Citation: 5 ELR 20146
No. No. 73-1650, 509 F.2d 69/7 ERC 1328/(7th Cir., 01/15/1975)

The Seventh Circuit Court of Appeals reverses a lower court ruling and holds constitutional an ordinance of the City of Chicago which bans the use of detergents containing phosphates. The court finds that the ordinance only slightly burdens interstate commerce, and that the prevention and elimination of nuisance algae in the Illinois Waterway and Lake Michigan is an environmental objective toward which local legislation may properly be aimed. Under these circumstances, the ordinance must be upheld unless the plaintiffs can present clear and convincing proof that it is not a reasonable means of achieving this objective. The court holds that plaintiffs have failed to meet this burden, and thus the presumption of validity which must be afforded the city council's judgment in enacting the ordinance has not been overcome. The court suggests, without so holding, that the hortatory aspect of the ordinance, that is, the encouragement it provides neighboring cities to adopt similar measures, might serve as an independent justification for the slight burden imposed on interstate commerce.

Counsel for Plaintiff-Appellees
James E. Hastings
Chadwell, Kayser, Ruggles, McGee, Hastings & McKinney
135 South La Salle Street
Chicago, Ill. 60603

Alan S. Ward
Frost & Towers
Southern Building
Washington, D.C. 20005

Allan J. Topol
Covington & Burling
888 16th Street, N.W.
Washington, D.C. 20006

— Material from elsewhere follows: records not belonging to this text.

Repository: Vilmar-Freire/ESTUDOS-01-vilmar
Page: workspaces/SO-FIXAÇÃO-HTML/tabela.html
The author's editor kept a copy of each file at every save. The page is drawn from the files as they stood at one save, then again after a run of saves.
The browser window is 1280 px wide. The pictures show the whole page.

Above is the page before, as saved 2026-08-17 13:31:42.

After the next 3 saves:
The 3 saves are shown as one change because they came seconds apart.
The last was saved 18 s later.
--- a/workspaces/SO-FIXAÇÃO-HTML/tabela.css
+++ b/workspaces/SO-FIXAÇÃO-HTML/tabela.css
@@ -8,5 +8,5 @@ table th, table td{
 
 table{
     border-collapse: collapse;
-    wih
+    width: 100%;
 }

Counsel for Defendant-Appellant
Richard L. Curry Corp. Counsel
Edmund Hatfield Asst. Corp. Counsel
Chicago Civic Center
50 W. Washington St.
Chicago, Ill. 60602